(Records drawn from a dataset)
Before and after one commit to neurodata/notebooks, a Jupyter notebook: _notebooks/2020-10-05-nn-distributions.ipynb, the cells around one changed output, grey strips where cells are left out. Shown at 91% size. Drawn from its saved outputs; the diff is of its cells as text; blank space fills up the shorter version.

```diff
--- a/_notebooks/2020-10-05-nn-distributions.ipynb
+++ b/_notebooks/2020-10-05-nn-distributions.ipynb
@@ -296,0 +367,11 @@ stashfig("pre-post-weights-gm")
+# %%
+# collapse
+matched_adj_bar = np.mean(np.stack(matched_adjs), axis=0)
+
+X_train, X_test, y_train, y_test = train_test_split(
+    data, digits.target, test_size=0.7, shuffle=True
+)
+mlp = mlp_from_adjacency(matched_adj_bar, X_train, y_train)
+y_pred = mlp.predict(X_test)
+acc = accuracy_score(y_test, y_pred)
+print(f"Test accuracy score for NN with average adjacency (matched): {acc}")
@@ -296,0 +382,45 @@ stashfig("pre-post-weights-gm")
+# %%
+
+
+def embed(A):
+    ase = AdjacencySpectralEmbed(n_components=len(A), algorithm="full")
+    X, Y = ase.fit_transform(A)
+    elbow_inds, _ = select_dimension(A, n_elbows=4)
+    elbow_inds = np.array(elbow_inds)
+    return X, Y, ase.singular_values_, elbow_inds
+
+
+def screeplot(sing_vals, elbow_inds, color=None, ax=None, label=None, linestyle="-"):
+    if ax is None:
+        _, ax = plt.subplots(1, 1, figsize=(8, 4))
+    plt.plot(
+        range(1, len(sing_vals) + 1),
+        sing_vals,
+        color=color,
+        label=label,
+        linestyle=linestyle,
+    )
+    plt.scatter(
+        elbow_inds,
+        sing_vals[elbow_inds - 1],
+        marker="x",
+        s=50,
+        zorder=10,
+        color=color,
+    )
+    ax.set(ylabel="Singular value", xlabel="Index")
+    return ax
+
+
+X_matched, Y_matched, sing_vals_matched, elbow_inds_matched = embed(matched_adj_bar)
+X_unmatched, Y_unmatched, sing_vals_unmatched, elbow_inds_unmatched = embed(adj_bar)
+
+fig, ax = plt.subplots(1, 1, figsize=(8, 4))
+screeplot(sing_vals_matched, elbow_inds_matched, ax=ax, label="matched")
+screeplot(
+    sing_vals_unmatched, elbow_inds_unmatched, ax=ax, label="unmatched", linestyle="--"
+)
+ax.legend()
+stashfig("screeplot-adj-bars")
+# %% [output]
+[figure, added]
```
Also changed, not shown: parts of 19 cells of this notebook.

==

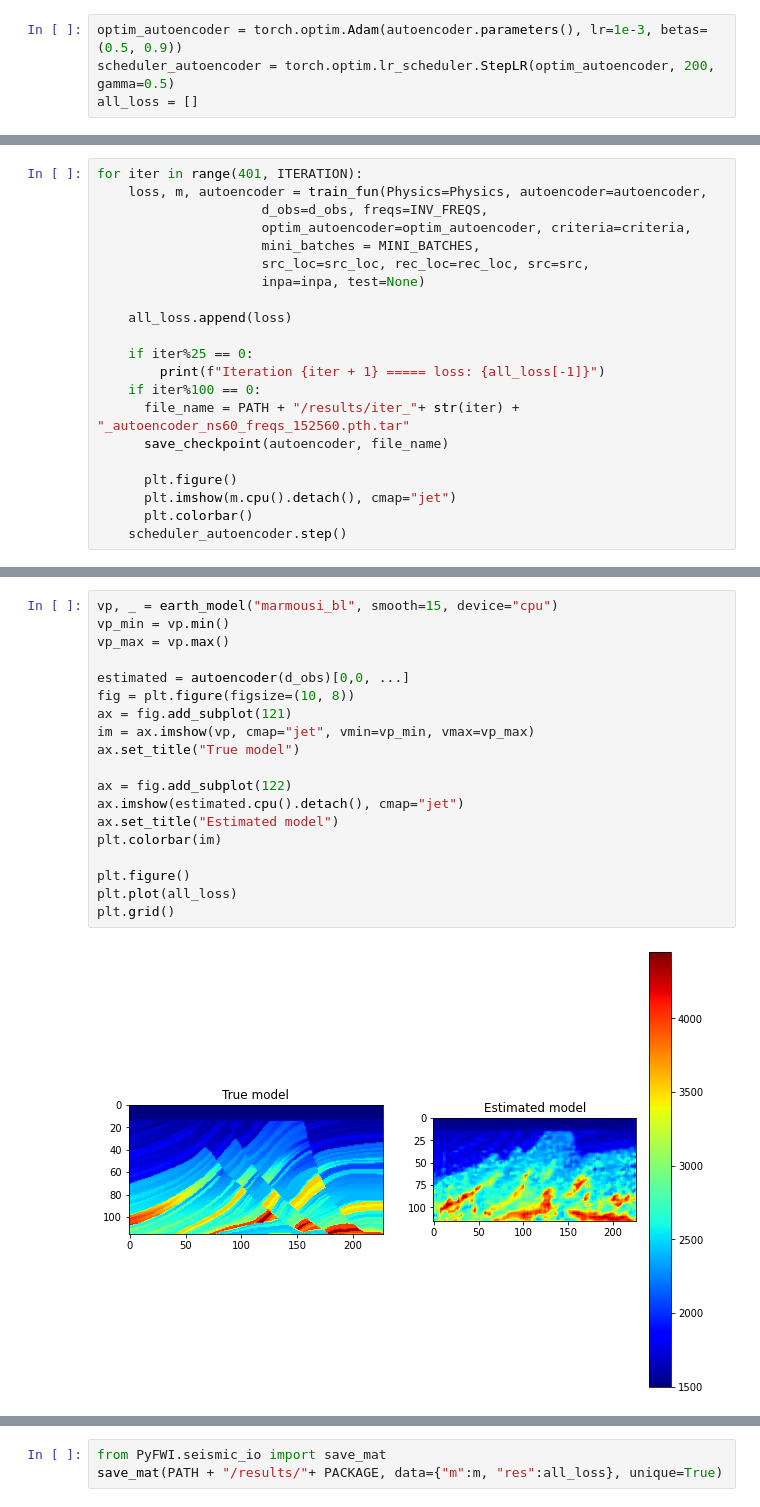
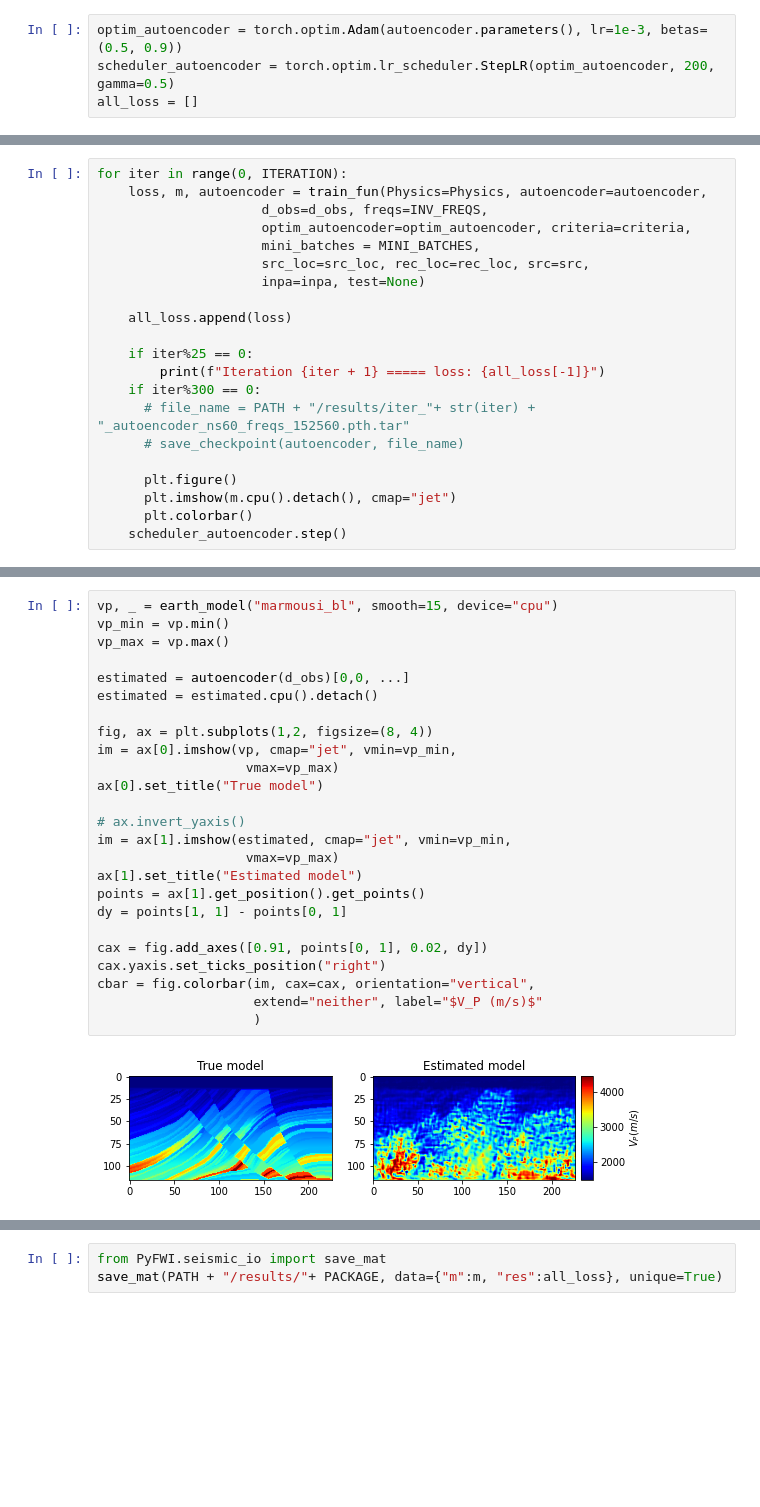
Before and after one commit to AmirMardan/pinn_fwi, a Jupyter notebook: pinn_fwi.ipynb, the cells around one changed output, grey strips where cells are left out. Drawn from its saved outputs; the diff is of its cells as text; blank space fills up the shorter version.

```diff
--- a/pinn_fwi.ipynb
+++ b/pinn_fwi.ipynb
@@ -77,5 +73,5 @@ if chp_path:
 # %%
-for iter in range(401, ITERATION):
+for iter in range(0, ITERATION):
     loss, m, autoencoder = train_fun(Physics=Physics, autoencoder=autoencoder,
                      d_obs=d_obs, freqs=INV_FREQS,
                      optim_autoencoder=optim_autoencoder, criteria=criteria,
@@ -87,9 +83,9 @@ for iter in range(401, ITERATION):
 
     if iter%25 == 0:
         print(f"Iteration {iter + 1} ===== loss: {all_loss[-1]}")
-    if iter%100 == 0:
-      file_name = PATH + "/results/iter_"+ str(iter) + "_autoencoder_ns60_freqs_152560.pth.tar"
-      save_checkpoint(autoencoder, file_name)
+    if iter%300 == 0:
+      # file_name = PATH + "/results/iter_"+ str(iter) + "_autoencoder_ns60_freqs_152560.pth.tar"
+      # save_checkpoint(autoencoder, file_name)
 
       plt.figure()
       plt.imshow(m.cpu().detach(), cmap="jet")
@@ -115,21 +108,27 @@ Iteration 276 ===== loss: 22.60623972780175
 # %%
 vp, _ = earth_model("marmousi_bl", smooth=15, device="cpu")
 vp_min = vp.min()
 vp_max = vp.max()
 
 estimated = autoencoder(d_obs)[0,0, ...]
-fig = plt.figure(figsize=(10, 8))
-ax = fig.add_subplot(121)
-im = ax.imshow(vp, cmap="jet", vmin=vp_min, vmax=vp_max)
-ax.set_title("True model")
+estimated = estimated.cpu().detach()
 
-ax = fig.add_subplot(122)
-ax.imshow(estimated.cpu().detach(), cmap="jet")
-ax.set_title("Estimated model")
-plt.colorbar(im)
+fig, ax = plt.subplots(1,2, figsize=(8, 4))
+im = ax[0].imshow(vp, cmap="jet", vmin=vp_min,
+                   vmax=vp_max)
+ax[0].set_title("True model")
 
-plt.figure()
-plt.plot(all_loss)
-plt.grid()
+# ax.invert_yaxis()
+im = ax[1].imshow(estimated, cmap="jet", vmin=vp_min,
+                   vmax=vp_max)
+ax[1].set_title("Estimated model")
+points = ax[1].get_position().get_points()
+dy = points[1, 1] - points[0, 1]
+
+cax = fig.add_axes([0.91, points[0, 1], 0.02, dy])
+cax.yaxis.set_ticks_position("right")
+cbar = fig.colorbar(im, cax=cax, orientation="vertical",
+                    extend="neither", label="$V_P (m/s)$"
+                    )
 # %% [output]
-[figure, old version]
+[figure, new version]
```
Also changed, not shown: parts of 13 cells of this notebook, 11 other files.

---

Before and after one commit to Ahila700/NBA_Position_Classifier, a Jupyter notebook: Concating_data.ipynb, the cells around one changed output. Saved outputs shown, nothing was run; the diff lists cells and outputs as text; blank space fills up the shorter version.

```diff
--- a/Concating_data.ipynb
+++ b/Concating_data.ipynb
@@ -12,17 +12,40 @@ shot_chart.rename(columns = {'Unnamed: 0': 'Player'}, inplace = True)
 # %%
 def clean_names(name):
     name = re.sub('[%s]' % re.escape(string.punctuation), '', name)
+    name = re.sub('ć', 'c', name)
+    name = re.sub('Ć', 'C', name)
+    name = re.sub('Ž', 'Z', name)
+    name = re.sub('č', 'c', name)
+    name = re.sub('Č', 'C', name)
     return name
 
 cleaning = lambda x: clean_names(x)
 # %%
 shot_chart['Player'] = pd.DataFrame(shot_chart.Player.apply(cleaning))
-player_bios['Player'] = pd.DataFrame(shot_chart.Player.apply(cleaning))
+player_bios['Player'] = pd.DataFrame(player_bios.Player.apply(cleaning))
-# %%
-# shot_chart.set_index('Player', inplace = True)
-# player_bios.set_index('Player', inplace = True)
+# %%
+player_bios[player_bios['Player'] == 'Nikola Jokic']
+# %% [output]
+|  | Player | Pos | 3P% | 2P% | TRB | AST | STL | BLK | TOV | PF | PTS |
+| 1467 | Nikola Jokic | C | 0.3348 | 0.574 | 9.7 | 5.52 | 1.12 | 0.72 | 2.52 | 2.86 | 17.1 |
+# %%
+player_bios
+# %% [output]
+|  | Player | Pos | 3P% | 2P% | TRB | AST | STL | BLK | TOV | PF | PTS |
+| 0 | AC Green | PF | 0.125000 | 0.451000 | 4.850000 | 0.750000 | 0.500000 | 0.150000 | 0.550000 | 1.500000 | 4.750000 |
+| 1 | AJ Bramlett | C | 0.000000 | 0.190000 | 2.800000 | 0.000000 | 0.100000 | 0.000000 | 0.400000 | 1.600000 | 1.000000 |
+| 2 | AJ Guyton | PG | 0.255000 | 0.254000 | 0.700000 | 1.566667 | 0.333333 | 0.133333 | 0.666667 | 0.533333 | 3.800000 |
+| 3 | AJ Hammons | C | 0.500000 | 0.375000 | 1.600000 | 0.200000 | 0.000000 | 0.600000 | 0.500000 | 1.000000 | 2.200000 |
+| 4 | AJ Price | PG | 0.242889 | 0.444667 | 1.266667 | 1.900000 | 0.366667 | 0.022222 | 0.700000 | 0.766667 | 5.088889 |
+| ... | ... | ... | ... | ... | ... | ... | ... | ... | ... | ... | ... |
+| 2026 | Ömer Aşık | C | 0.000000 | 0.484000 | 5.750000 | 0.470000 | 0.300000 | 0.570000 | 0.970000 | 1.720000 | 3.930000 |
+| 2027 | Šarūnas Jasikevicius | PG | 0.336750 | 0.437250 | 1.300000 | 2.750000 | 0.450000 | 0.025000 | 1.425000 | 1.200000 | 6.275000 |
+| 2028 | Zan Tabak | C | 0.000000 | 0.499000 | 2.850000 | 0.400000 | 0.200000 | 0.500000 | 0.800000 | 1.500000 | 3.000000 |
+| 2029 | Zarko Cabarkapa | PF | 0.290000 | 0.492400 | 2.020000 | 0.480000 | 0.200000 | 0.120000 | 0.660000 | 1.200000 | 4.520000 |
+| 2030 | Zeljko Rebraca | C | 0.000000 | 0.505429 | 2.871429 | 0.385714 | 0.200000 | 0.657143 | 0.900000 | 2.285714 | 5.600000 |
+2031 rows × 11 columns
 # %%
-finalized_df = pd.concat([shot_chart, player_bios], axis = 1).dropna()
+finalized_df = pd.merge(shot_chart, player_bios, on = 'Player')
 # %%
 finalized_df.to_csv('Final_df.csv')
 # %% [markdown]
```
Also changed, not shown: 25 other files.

> [Your assignment] Find every line in the records that uses the string "range", then copy it.

> [Written response]
+        range(1, len(sing_vals) + 1),
-for iter in range(401, ITERATION):
+for iter in range(0, ITERATION):
@@ -87,9 +83,9 @@ for iter in range(401, ITERATION):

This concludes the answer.